____ Dataset content

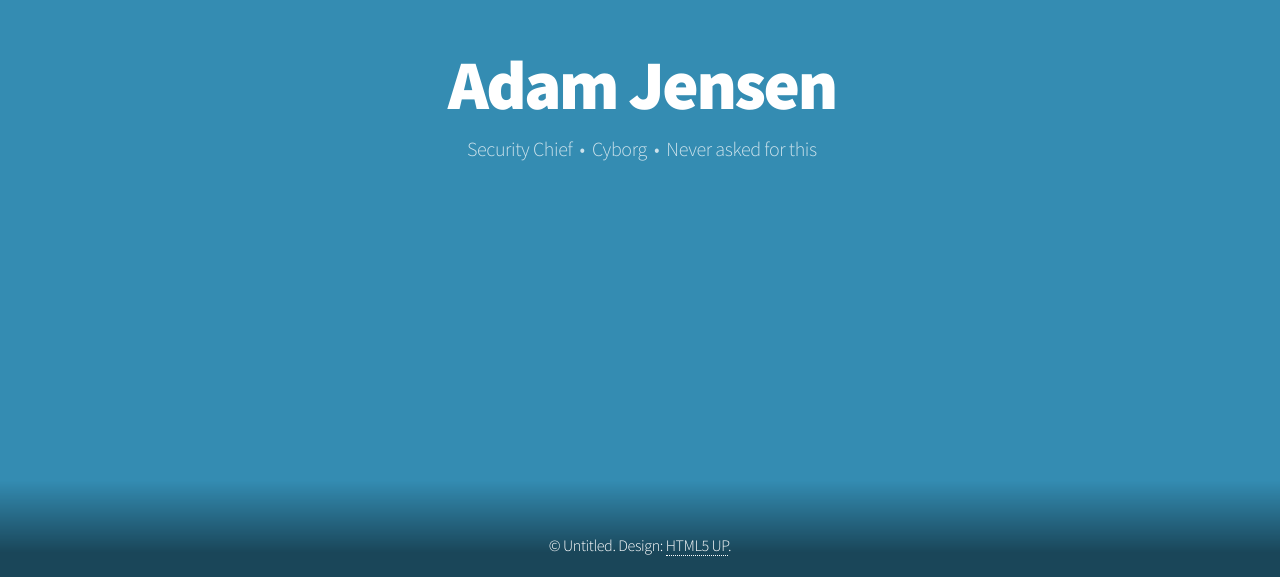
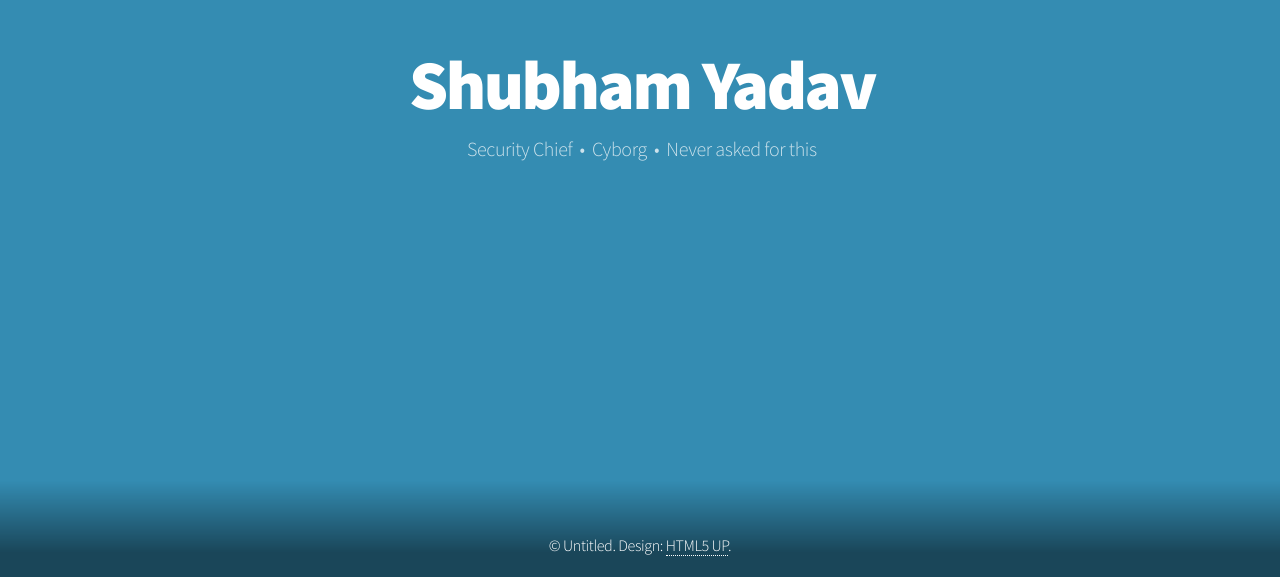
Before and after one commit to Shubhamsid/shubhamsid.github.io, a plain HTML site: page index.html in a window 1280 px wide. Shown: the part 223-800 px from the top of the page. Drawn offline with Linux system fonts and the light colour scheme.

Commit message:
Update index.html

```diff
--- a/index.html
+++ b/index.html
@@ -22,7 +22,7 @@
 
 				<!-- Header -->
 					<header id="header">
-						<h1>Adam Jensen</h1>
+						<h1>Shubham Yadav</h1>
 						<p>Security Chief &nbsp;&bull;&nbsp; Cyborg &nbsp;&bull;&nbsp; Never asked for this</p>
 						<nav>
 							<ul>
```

________

**What is expected:** Every line above carrying the word "html" needs to be shown.

**Reply:**
Before and after one commit to Shubhamsid/shubhamsid.github.io, a plain HTML site: page index.html in a window 1280 px wide. Shown: the part 223-800 px from the top of the page. Drawn offline with Linux system fonts and the light colour scheme.
Update index.html
--- a/index.html
+++ b/index.html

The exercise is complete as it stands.